Shannon Journey

I’m from the Cuilcagh Mountains, a wild and beautiful place – or really, I’m from the skies where I was a droplet in clouds. It was wonderful, looking down on the world and seeing so much so clearly – and with my fellow droplets, we floated and sometimes scudded across the sky.
The day came when we dropped down to earth and that’s when I found the Cuilcagh Mountains. With my friends, we trickled down the mountainside in little rivulets and then came to a wonderful place. It’s called the Shannon Pot but that doesn’t tell you how magical it is, with drooping trees and whispering breezes.
And then we had a new identity as the Shannon River, off on our long journey right through the countryside, from bogs to farmland, town to country and eventually the great big sea.
We heard that the Shannon Pot overflowed and drowned Sionnan, the granddaughter of Lir, when she ate the salmon of knowledge. Maybe mythical – but isn’t it a musical name for the river?
We shouldn’t boast, but we’re the longest river in both Ireland and Britain. We meander through eleven counties, have three great lakes and lots of towns. Over history, we have nurtured fish to feed people, formed a travel route through the country, transported lots of goods and people, gave drinking water to so many, including the great monastery at Clonmacnoise near present day Athlone; formed the infamous boundary of Connacht where Cromwell sent people when clearing the eastern part of the country – yes, we have our moments, not all glorious.
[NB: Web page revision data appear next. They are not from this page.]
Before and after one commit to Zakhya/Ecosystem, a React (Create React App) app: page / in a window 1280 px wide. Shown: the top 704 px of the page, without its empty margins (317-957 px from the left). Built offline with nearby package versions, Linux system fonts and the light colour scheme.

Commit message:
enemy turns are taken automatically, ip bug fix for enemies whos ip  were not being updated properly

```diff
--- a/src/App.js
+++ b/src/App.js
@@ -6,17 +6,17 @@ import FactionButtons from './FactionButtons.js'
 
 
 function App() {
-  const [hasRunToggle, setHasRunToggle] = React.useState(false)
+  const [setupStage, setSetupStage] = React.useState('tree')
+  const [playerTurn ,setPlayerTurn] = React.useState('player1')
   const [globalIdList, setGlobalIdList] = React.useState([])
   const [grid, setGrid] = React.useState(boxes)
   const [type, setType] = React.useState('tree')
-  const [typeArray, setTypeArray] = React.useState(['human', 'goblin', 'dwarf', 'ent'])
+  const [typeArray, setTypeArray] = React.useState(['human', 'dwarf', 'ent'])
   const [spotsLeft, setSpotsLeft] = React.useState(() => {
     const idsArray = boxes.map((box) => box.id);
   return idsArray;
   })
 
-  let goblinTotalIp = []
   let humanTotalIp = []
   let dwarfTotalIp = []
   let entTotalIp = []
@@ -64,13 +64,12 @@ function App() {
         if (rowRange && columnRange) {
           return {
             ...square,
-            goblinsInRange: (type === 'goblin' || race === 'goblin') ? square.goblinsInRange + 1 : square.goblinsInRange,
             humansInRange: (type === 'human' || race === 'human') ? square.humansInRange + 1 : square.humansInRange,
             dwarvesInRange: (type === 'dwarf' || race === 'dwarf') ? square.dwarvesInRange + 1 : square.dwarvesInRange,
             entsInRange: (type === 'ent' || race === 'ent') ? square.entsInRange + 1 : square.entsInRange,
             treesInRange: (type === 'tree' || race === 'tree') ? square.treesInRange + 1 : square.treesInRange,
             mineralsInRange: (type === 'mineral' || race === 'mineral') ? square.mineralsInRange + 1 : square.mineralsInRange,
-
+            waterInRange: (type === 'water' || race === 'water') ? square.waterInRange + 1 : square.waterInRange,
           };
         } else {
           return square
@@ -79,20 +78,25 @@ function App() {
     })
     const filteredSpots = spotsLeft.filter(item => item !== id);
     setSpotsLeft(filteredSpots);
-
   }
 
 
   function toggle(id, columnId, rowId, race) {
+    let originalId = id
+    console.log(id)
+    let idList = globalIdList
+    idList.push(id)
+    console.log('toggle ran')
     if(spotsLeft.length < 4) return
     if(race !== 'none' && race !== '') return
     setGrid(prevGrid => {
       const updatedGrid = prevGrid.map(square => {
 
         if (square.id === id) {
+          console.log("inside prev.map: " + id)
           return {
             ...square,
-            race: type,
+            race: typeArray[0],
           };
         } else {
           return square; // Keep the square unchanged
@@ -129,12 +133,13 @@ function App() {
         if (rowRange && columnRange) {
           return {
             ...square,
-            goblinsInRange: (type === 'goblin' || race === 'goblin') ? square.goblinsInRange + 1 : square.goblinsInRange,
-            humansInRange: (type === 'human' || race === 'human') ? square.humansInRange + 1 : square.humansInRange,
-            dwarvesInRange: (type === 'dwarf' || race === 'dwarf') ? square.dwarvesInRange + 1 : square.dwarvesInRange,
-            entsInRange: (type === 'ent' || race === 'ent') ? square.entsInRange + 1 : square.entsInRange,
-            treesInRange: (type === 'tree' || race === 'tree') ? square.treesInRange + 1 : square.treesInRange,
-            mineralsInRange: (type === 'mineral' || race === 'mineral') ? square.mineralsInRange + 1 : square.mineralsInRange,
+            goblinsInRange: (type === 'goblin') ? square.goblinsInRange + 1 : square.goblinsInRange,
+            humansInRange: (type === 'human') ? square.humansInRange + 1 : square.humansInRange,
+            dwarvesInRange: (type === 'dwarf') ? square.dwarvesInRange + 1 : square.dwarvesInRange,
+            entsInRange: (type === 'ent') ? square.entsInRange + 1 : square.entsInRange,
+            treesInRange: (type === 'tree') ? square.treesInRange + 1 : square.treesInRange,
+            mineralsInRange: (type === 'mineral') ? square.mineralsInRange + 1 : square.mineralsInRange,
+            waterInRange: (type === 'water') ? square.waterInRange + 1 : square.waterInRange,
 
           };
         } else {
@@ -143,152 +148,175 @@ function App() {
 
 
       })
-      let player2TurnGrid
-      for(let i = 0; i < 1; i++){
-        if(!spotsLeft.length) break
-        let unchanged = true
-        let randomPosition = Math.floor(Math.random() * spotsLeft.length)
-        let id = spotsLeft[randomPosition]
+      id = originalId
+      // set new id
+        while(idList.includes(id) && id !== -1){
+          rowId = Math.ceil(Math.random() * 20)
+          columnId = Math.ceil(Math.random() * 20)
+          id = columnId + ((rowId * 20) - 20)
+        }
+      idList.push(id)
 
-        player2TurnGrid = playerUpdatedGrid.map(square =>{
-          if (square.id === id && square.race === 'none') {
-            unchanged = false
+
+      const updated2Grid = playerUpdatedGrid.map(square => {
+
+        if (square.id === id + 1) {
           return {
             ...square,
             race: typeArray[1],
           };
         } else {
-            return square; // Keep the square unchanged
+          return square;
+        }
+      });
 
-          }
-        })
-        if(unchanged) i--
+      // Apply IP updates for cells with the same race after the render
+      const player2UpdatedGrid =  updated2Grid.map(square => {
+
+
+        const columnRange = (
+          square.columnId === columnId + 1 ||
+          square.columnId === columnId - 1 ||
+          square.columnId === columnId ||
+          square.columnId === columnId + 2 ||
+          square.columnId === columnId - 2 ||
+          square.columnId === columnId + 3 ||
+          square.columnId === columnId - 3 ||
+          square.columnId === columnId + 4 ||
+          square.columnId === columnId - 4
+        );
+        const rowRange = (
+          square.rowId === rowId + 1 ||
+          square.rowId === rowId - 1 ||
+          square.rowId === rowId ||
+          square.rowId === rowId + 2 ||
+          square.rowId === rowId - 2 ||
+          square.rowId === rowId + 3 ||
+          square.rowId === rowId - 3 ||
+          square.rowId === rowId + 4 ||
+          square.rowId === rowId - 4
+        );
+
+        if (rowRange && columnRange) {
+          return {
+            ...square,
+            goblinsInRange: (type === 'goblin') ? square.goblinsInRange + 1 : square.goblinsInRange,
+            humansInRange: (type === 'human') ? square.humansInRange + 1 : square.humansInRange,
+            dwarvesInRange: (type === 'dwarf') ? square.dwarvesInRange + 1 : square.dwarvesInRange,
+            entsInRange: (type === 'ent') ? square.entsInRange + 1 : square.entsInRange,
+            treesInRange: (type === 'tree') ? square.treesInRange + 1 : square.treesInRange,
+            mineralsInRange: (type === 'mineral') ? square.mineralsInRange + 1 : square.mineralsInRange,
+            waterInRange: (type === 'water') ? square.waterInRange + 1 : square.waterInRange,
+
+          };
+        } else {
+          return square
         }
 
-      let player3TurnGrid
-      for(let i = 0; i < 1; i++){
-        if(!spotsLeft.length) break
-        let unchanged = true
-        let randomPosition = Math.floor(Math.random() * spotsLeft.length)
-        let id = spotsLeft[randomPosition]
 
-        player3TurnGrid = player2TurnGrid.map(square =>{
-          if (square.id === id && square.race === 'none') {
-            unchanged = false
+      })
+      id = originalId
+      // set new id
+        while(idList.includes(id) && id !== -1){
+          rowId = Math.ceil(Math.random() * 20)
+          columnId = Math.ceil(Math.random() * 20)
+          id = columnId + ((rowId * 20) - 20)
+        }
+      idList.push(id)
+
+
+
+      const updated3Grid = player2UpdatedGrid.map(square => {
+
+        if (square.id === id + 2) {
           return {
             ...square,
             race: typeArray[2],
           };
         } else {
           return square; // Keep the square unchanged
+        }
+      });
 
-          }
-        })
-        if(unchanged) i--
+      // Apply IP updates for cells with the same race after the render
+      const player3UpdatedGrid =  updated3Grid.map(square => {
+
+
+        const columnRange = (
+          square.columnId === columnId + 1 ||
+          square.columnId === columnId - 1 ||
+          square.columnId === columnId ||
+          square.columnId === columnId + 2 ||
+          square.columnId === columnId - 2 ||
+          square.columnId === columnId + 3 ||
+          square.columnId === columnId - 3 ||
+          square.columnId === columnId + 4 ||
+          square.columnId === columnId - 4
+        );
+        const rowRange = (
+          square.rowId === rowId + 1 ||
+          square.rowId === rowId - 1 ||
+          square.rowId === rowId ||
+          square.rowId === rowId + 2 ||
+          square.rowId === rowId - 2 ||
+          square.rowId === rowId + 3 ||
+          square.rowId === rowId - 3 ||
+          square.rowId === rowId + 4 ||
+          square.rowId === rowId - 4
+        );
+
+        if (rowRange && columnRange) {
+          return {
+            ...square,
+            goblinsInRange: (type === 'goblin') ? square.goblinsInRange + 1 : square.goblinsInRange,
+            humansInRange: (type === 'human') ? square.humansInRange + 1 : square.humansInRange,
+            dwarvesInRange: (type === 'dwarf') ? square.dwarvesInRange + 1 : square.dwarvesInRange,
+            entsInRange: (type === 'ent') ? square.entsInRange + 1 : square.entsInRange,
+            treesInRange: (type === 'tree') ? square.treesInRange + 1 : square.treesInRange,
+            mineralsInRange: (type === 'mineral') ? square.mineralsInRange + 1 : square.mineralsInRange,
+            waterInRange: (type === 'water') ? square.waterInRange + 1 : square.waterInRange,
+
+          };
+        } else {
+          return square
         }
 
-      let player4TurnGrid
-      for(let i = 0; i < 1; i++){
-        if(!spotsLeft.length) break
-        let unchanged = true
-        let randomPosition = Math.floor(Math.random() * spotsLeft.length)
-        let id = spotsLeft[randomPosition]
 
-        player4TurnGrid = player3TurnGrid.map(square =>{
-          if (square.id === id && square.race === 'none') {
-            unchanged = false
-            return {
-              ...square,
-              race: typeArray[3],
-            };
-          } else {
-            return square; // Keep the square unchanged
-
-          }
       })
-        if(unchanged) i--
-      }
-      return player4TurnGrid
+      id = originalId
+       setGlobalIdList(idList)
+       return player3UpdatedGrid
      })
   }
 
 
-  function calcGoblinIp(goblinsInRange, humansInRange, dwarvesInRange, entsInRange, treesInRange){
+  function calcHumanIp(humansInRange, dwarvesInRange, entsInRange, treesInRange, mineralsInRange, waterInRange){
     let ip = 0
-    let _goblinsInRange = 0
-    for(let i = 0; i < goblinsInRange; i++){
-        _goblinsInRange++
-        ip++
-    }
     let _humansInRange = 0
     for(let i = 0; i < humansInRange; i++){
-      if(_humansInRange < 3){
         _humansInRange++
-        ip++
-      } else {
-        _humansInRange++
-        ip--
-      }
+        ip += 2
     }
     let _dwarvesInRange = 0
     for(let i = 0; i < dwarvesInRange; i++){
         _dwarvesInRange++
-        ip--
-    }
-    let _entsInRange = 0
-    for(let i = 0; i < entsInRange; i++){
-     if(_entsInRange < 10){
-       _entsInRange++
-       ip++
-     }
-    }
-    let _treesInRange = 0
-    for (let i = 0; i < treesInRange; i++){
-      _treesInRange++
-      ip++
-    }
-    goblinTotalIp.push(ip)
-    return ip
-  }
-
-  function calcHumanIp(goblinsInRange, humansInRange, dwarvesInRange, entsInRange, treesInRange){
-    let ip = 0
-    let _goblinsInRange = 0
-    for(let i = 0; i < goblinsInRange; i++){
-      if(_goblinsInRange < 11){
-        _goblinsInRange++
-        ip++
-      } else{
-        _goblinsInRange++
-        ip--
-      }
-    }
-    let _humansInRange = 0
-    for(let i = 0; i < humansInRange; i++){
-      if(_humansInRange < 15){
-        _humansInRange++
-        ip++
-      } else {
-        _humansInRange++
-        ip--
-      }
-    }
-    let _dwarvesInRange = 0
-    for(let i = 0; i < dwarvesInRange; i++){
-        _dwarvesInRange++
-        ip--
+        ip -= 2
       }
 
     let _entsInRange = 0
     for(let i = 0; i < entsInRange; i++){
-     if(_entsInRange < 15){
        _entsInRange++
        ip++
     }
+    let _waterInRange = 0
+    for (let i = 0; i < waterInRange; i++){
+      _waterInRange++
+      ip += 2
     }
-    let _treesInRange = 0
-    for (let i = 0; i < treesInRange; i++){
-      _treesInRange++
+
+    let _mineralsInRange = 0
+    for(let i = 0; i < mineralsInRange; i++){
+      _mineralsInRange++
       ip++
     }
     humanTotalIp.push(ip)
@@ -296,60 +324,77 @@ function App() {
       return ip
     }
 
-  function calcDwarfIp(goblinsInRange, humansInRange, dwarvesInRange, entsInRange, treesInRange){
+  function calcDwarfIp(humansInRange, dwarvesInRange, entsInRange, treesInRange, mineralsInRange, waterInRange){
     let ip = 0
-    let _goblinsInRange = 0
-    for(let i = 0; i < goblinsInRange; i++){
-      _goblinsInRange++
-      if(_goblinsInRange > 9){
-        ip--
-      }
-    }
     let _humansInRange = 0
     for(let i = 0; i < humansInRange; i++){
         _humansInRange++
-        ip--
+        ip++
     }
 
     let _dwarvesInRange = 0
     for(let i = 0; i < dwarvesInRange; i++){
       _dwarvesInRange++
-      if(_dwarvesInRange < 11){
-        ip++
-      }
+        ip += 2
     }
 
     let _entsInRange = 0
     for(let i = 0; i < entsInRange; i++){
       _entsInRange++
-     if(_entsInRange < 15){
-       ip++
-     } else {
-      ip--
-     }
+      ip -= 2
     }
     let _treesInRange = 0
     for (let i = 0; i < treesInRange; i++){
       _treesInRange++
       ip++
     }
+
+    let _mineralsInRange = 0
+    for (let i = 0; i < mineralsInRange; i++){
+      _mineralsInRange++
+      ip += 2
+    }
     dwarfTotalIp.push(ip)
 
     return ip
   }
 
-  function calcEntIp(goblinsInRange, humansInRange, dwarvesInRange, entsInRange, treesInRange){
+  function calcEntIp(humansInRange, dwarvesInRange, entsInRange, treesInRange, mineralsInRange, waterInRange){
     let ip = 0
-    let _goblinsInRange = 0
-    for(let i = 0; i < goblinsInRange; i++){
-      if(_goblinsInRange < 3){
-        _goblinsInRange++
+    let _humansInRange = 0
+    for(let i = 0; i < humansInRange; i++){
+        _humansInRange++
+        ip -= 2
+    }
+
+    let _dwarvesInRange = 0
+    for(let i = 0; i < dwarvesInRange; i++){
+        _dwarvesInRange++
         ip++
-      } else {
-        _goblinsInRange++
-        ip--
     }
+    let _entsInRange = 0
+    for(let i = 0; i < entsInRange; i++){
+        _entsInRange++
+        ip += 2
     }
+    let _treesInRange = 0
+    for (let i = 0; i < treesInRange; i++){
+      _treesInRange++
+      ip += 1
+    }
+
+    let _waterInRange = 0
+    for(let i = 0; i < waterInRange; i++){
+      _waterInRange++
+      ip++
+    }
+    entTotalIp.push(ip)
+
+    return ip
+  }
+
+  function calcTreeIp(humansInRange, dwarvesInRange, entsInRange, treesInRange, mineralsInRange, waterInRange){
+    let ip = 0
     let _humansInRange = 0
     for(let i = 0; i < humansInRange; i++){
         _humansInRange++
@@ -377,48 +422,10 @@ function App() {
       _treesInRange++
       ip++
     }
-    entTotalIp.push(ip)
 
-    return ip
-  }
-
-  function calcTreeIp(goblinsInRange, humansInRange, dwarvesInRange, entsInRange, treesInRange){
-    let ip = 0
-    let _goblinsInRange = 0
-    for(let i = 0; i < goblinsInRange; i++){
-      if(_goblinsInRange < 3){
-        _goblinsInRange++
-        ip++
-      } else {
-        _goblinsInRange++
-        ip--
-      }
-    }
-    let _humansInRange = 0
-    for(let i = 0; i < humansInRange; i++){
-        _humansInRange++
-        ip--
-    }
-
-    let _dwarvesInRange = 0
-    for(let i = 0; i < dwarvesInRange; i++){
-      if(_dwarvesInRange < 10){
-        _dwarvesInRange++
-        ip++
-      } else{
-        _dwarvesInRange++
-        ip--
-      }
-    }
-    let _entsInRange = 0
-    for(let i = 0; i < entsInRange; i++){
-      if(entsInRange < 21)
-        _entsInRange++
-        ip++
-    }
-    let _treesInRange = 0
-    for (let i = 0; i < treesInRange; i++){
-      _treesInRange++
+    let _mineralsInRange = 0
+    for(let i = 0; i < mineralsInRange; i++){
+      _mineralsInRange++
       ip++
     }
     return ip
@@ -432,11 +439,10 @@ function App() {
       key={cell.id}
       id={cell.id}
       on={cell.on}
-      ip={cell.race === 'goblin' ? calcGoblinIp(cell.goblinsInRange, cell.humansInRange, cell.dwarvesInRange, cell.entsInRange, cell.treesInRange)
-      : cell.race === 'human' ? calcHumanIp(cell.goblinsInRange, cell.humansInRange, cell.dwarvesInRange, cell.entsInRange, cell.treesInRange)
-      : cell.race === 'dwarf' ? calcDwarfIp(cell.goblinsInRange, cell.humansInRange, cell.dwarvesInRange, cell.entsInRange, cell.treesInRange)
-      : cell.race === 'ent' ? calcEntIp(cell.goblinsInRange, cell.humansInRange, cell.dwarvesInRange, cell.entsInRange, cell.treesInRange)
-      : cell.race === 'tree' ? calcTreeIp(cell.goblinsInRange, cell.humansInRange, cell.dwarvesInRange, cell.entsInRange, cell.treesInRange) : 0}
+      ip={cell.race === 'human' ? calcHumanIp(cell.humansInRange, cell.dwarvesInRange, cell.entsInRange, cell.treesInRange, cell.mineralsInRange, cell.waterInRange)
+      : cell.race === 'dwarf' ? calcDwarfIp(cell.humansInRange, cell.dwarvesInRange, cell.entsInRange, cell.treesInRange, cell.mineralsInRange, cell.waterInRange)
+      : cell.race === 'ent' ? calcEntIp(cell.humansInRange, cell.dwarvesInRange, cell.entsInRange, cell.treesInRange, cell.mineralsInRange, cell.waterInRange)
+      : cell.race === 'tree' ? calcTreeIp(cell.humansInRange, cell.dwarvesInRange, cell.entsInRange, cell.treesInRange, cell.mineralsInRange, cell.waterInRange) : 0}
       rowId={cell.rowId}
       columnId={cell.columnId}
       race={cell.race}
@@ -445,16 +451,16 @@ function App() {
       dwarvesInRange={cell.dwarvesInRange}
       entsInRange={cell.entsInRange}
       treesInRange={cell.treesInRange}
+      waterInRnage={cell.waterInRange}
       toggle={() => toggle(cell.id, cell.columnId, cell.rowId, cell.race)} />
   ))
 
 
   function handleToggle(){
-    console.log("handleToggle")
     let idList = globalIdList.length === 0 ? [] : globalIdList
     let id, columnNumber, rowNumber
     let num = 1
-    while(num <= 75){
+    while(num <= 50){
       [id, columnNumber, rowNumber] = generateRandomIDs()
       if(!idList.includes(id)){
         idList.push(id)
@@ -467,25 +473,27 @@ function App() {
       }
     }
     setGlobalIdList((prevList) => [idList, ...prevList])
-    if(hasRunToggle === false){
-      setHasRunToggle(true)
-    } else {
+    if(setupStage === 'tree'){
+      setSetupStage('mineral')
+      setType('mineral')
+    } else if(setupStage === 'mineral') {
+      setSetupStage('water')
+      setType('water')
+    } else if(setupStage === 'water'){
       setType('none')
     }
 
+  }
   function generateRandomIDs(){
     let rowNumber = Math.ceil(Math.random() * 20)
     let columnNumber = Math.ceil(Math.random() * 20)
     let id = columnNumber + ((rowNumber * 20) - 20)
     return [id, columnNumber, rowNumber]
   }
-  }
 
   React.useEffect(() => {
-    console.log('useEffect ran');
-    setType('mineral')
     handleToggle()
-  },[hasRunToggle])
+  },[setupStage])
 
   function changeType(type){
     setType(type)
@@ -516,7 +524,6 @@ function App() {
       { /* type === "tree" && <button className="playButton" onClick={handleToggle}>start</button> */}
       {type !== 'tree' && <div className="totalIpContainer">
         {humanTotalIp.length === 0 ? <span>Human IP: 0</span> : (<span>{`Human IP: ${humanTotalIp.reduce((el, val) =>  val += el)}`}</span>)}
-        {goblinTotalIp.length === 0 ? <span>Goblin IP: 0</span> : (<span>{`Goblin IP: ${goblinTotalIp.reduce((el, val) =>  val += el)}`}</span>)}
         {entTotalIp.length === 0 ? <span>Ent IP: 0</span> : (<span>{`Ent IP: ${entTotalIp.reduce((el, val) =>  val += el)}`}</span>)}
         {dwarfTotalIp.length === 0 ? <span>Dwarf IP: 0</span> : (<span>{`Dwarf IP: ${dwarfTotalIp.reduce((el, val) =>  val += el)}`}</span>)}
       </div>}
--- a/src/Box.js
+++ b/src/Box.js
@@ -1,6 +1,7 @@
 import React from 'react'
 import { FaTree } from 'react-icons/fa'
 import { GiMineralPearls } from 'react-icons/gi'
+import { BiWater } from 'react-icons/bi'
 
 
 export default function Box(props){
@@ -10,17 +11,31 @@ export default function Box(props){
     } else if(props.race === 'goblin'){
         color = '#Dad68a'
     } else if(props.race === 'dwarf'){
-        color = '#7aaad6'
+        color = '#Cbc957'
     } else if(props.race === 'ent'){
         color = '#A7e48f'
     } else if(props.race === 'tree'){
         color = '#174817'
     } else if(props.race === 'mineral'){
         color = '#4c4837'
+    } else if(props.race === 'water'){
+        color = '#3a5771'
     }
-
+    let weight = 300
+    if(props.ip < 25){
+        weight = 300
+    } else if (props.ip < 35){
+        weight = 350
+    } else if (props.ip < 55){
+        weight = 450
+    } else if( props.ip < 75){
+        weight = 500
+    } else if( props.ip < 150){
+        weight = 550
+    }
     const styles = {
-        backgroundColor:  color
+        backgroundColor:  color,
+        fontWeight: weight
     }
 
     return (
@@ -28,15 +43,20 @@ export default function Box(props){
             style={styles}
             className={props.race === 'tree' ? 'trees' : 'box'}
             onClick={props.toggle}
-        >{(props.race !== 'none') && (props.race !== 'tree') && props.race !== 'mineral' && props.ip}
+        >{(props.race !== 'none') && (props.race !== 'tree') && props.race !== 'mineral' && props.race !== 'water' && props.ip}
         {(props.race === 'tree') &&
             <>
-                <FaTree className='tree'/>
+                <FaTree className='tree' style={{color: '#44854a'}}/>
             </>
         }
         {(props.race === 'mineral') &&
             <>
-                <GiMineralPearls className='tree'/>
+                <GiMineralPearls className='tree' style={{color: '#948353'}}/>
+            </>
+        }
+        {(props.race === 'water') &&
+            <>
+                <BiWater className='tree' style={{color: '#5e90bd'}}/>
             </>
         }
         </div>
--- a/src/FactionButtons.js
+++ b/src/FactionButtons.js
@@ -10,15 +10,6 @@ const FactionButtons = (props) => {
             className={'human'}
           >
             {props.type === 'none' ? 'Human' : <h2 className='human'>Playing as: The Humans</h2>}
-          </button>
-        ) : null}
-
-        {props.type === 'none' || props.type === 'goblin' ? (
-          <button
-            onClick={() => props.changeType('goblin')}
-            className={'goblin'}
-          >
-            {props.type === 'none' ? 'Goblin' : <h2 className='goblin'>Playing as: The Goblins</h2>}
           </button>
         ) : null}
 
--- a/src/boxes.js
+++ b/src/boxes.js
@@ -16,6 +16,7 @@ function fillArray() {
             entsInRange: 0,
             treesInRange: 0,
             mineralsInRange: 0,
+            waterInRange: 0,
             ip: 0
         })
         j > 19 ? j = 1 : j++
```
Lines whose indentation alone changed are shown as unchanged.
Back in the time of St. Ciaran, Clonmacnoise was a kind of central hub in the country with the Esker Riada crossing east to west and the Shannon flowing from north to south. This helped Clonmacnoise become an important monastery and seat of learning. Can’t you just picture the holy men and women of old, praying to the music of the river’s flow? Ah, the monasteries! They were part of the glory days until the Vikings came and plundered them. Our wide estuary was like an invitation to sail up and see what they could find, but that’s another of our less good times.
But people have discovered that if they work with us, great things can happen. There’s all the conservation along the Shannon Callows where we now flood every summer, nurturing biodiversity, but unfortunately this caused the loss of the corncrake. You see, we can’t control the whole climate but we try to do our best.
We host lots of pleasure boats nowadays, especially on the lakes but also on the canals which were developed many years ago. It was exciting rushing downwards, generating electricity at Ardnacrusha, wheee!
Who knows what our future holds? One plan we hear is to take our water from Lough Derg all the way to Dublin for the growing needs of the city. So some of our fellow droplets could become city bound instead of returning to the sea, like me – oh, no, maybe I’d be one of those heading east? I don’t like that idea because I’m very much part of the river’s story. But we have to wait and see what these silly humans will do next.
With climate change, our water level could change through drought or flooding. We have such an uncertain future, despite our importance… but for now, I’m close to the sea after my long journey. Looking down from above when I’m a droplet again, I will definitely try to land near the Shannon Pot.